I saw him standing outside the front entrance that day in June all those years ago, when the archduke narrowly escaped with his life, and I recognized him immediately: Gavrilo Princip. He’d been a customer of sorts when he was still at school — that is, before he was expelled for being part of a demonstration. I hadn’t seen him for a couple of years but except for the adolescent moustache he hadn’t changed much in appearance — still small, and thin as a toothpick.
I had been a kind of friend to him. I listened and I took note of what he said, which must have flattered him I suppose. He was a young idealist, loud and strident in his views. I said he was a customer “of sorts” because he never bought much. But he often found the money for my ćevapčići.

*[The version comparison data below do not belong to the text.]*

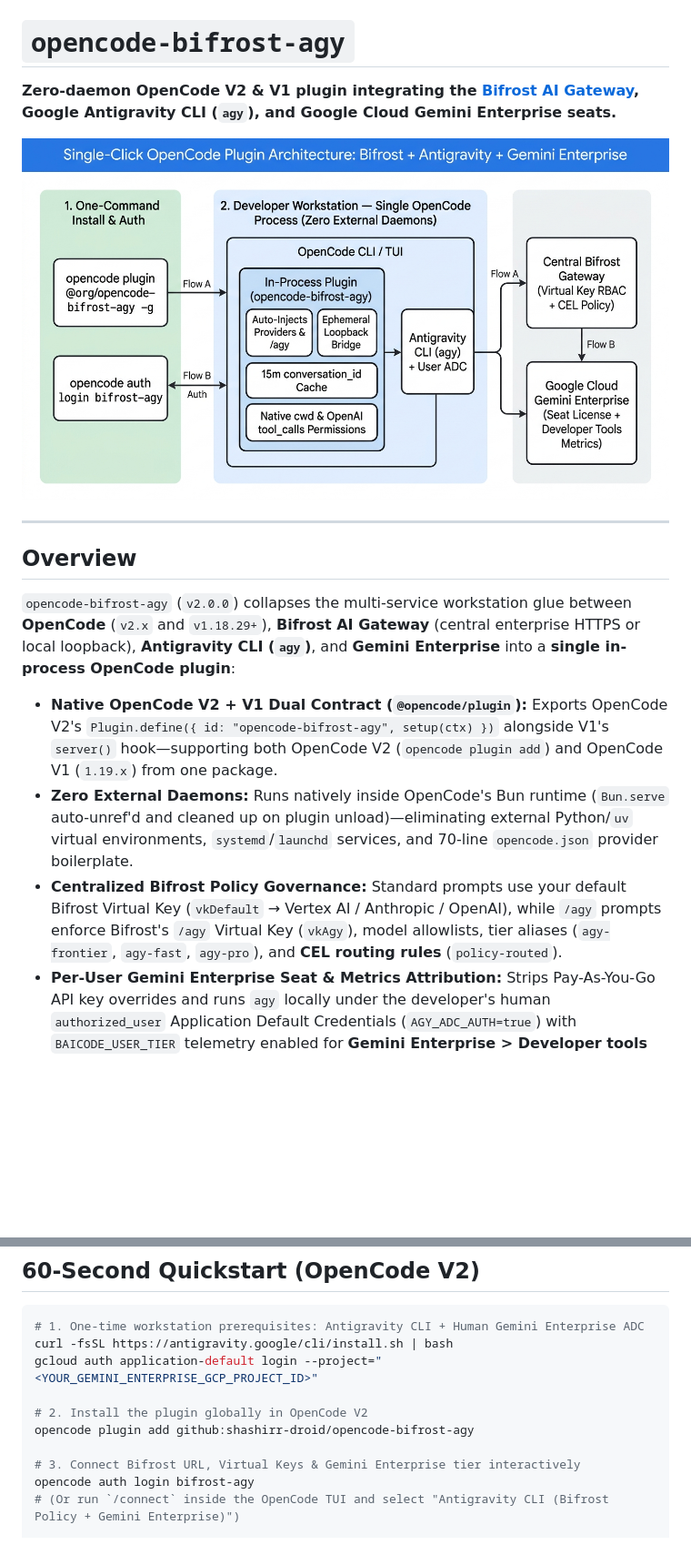
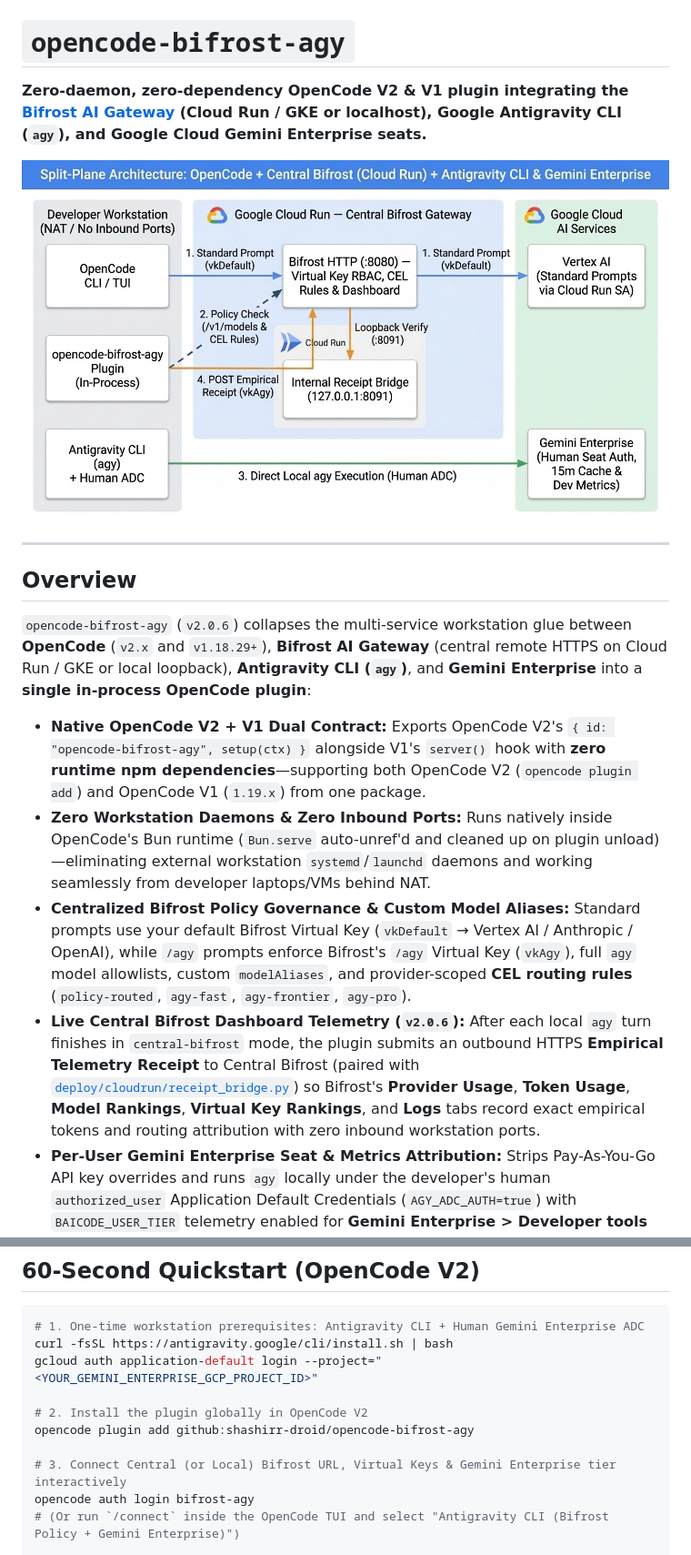
Before and after one commit to shashirr-droid/opencode-bifrost-agy, a Markdown page: README.md, 2 parts joined by grey strips. Shown at 91% size. Drawn GitHub-style; pictures changed too: docs/images/system_architecture.jpg; blank space fills up the shorter version.

Commit message:
docs(v2.0.6): update Cloud Run split-plane diagrams, receipt_bridge bundle, and telemetry docs

```diff
--- a/README.md
+++ b/README.md
@@ -1,4 +1,4 @@
 # `opencode-bifrost-agy`
 
-**Zero-daemon OpenCode V2 & V1 plugin integrating the [Bifrost AI Gateway](https://github.com/maximhq/bifrost), Google Antigravity CLI (`agy`), and Google Cloud Gemini Enterprise seats.**
+**Zero-daemon, zero-dependency OpenCode V2 & V1 plugin integrating the [Bifrost AI Gateway](https://github.com/maximhq/bifrost) (Cloud Run / GKE or localhost), Google Antigravity CLI (`agy`), and Google Cloud Gemini Enterprise seats.**
 
@@ -8,11 +8,12 @@
 
 ## Overview
 
-`opencode-bifrost-agy` (`v2.0.0`) collapses the multi-service workstation glue between **OpenCode** (`v2.x` and `v1.18.29+`), **Bifrost AI Gateway** (central enterprise HTTPS or local loopback), **Antigravity CLI (`agy`)**, and **Gemini Enterprise** into a **single in-process OpenCode plugin**:
+`opencode-bifrost-agy` (`v2.0.6`) collapses the multi-service workstation glue between **OpenCode** (`v2.x` and `v1.18.29+`), **Bifrost AI Gateway** (central remote HTTPS on Cloud Run / GKE or local loopback), **Antigravity CLI (`agy`)**, and **Gemini Enterprise** into a **single in-process OpenCode plugin**:
 
-- **Native OpenCode V2 + V1 Dual Contract (`@opencode/plugin`):** Exports OpenCode V2's `Plugin.define({ id: "opencode-bifrost-agy", setup(ctx) })` alongside V1's `server()` hook—supporting both OpenCode V2 (`opencode plugin add`) and OpenCode V1 (`1.19.x`) from one package.
-- **Zero External Daemons:** Runs natively inside OpenCode's Bun runtime (`Bun.serve` auto-unref'd and cleaned up on plugin unload)—eliminating external Python/`uv` virtual environments, `systemd`/`launchd` services, and 70-line `opencode.json` provider boilerplate.
-- **Centralized Bifrost Policy Governance:** Standard prompts use your default Bifrost Virtual Key (`vkDefault` &rarr; Vertex AI / Anthropic / OpenAI), while `/agy` prompts enforce Bifrost's `/agy` Virtual Key (`vkAgy`), model allowlists, tier aliases (`agy-frontier`, `agy-fast`, `agy-pro`), and **CEL routing rules** (`policy-routed`).
+- **Native OpenCode V2 + V1 Dual Contract:** Exports OpenCode V2's `{ id: "opencode-bifrost-agy", setup(ctx) }` alongside V1's `server()` hook with **zero runtime npm dependencies**—supporting both OpenCode V2 (`opencode plugin add`) and OpenCode V1 (`1.19.x`) from one package.
+- **Zero Workstation Daemons & Zero Inbound Ports:** Runs natively inside OpenCode's Bun runtime (`Bun.serve` auto-unref'd and cleaned up on plugin unload)—eliminating external workstation `systemd`/`launchd` daemons and working seamlessly from developer laptops/VMs behind NAT.
+- **Centralized Bifrost Policy Governance & Custom Model Aliases:** Standard prompts use your default Bifrost Virtual Key (`vkDefault` &rarr; Vertex AI / Anthropic / OpenAI), while `/agy` prompts enforce Bifrost's `/agy` Virtual Key (`vkAgy`), full `agy` model allowlists, custom `modelAliases`, and provider-scoped **CEL routing rules** (`policy-routed`, `agy-fast`, `agy-frontier`, `agy-pro`).
+- **Live Central Bifrost Dashboard Telemetry (`v2.0.6`):** After each local `agy` turn finishes in `central-bifrost` mode, the plugin submits an outbound HTTPS **Empirical Telemetry Receipt** to Central Bifrost (paired with [`deploy/cloudrun/receipt_bridge.py`](deploy/cloudrun/receipt_bridge.py)) so Bifrost's **Provider Usage**, **Token Usage**, **Model Rankings**, **Virtual Key Rankings**, and **Logs** tabs record exact empirical tokens and routing attribution with zero inbound workstation ports.
 - **Per-User Gemini Enterprise Seat & Metrics Attribution:** Strips Pay-As-You-Go API key overrides and runs `agy` locally under the developer's human `authorized_user` Application Default Credentials (`AGY_ADC_AUTH=true`) with `BAICODE_USER_TIER` telemetry enabled for **Gemini Enterprise > Developer tools metrics**.
 - **15-Minute Implicit Cache Continuity (`--conversation <id>`):** Maintains a bounded 900-second session prefix map so follow-up prompts and tool continuations reuse the active `agy` `conversation_id`, maximizing Google Cloud's 5–15 minute implicit cache hits (`cache_read_tokens`).
 - **Dynamic Workspace Binding & Native OpenCode Permissions:** Automatically scopes `agy` (`cwd` + `--add-dir`) to your active OpenCode repository and translates gated `agy` actions (`run_command`, outside-repo `read_file`, or `strict` `write_file`) into OpenAI `tool_calls` (`bash`, `read`, `write`) so OpenCode displays its native **`Allow once` / `Always allow` / `Reject`** prompt.
@@ -29,7 +30,7 @@ gcloud auth application-default login --project="<YOUR_GEMINI_ENTERPRISE_GCP_PRO
 # 2. Install the plugin globally in OpenCode V2
 opencode plugin add github:shashirr-droid/opencode-bifrost-agy
 
-# 3. Connect Bifrost URL, Virtual Keys & Gemini Enterprise tier interactively
+# 3. Connect Central (or Local) Bifrost URL, Virtual Keys & Gemini Enterprise tier interactively
 opencode auth login bifrost-agy
 # (Or run `/connect` inside the OpenCode TUI and select "Antigravity CLI (Bifrost Policy + Gemini Enterprise)")
 
```
Also changed, not shown: other parts of README.md (+8 -7 lines), deploy/cloudrun/README.md (added, +47 -0 lines), docs/ARCHITECTURE_AND_DATA_FLOW.md (+37 -60 lines), docs/INSTALLATION_AND_CONFIGURATION.md (+3 -3 lines), docs/images/request_and_coding_task_flow.jpg, 4 other files.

“Eat, Gavrilo,” I would say, “Build yourself up.” I always made sure he had extra on his plate.
There had been trouble. Everybody knew a bomb had exploded close to the archduke as the royal cars had passed through the streets, and I suppose as heir apparent to the throne he should have been taken back to the railway station immediately and put on the next train to Vienna. But no, he had stayed on and had gone to a function at the civic hall.
I guessed immediately that Gavrilo was involved.